Since Lance Armstrong seems to be the talk of any town this morning, I felt the need to comment on it because I am involved in the Fitness Field, and also because I see a parallel drawn between him and dirty cops.
A broad parallel, but...stay with me here.
For some people, the Lance Armstrong story is a non-event. They don't care about the guy or the bike, the sport, or the fact that he lied repeatedly about cheating.
What struck me as I read the commentary this morning is that he has almost no remorse. There was a public trust involved in his position, and in his journey. There are people all over America today who are disappointed and disgusted.
Here's a quick excerpt from the Oprah interview:
"At the time it did not feel wrong?" Winfrey asked.

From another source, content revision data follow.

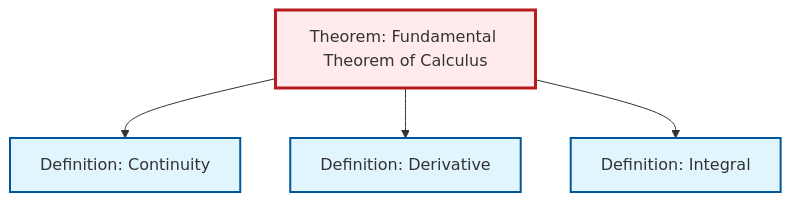
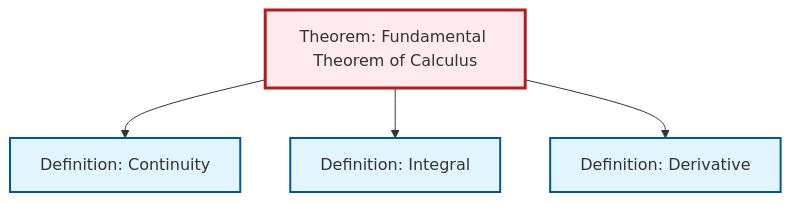
The diagram in content/en/analysis/thm-fundamental-calculus.qmd (RK0429/ModernMath), drawn with Mermaid before and after one commit. The commit also changed other lines of this file and 1012 other files, not shown here.

````diff
--- a/content/en/analysis/thm-fundamental-calculus.qmd
+++ b/content/en/analysis/thm-fundamental-calculus.qmd
@@ -141,20 +141,20 @@
 ```{mermaid}
 %%| fig-cap: "Local dependency graph"
 graph TD
     classDef definition fill:#e1f5fe,stroke:#01579b,stroke-width:2px
     classDef theorem fill:#f3e5f5,stroke:#4a148c,stroke-width:2px
     classDef axiom fill:#fff3e0,stroke:#e65100,stroke-width:2px
     classDef example fill:#e8f5e9,stroke:#1b5e20,stroke-width:2px
     classDef current fill:#ffebee,stroke:#b71c1c,stroke-width:3px
+    def-continuity["Definition: Continuity"]:::definition
     def-integral["Definition: Integral"]:::definition
+    def-derivative["Definition: Derivative"]:::definition
     thm-fundamental-calculus["Theorem: Fundamental Theorem of Calculus"]:::theorem
-    def-derivative["Definition: Derivative"]:::definition
-    def-continuity["Definition: Continuity"]:::definition
     thm-fundamental-calculus --> def-continuity
+    thm-fundamental-calculus --> def-integral
     thm-fundamental-calculus --> def-derivative
-    thm-fundamental-calculus --> def-integral
     class thm-fundamental-calculus current
+    click def-continuity "def-continuity.html" "Go to Continuity definition"
     click def-integral "def-integral.html" "Go to Integral definition"
     click def-derivative "def-derivative.html" "Go to Derivative definition"
-    click def-continuity "def-continuity.html" "Go to Continuity definition"
 ```
````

"No," Armstrong replied. "Scary."
"Did you feel bad about it?" she pressed him.
"No," he said. "Even scarier."
"Did you feel in any way that you were cheating?"
"No," Armstrong paused. "Scariest."
It's the same thing when a good cop goes bad; the public's trust has been violated, and people are more horrified than if a regular citizen had committed various atrocities or crimes. People are shocked and feel violated. If some garden-variety psycho decided to cannibalize young women, we would be blown away by the news. But the fact that there was recently a cop who thought that would be a great idea: we shudder, we are outraged, and we discuss it every opportunity we get.
We all have expectations.
Deep down, most of us are rooting for the good guys. It's human nature to not want to see the bad guys win. When they do...we feel cheated. The balance of the world seems off-kilter. And today---for a lot of cycling fans---I'm sure it feels just like that.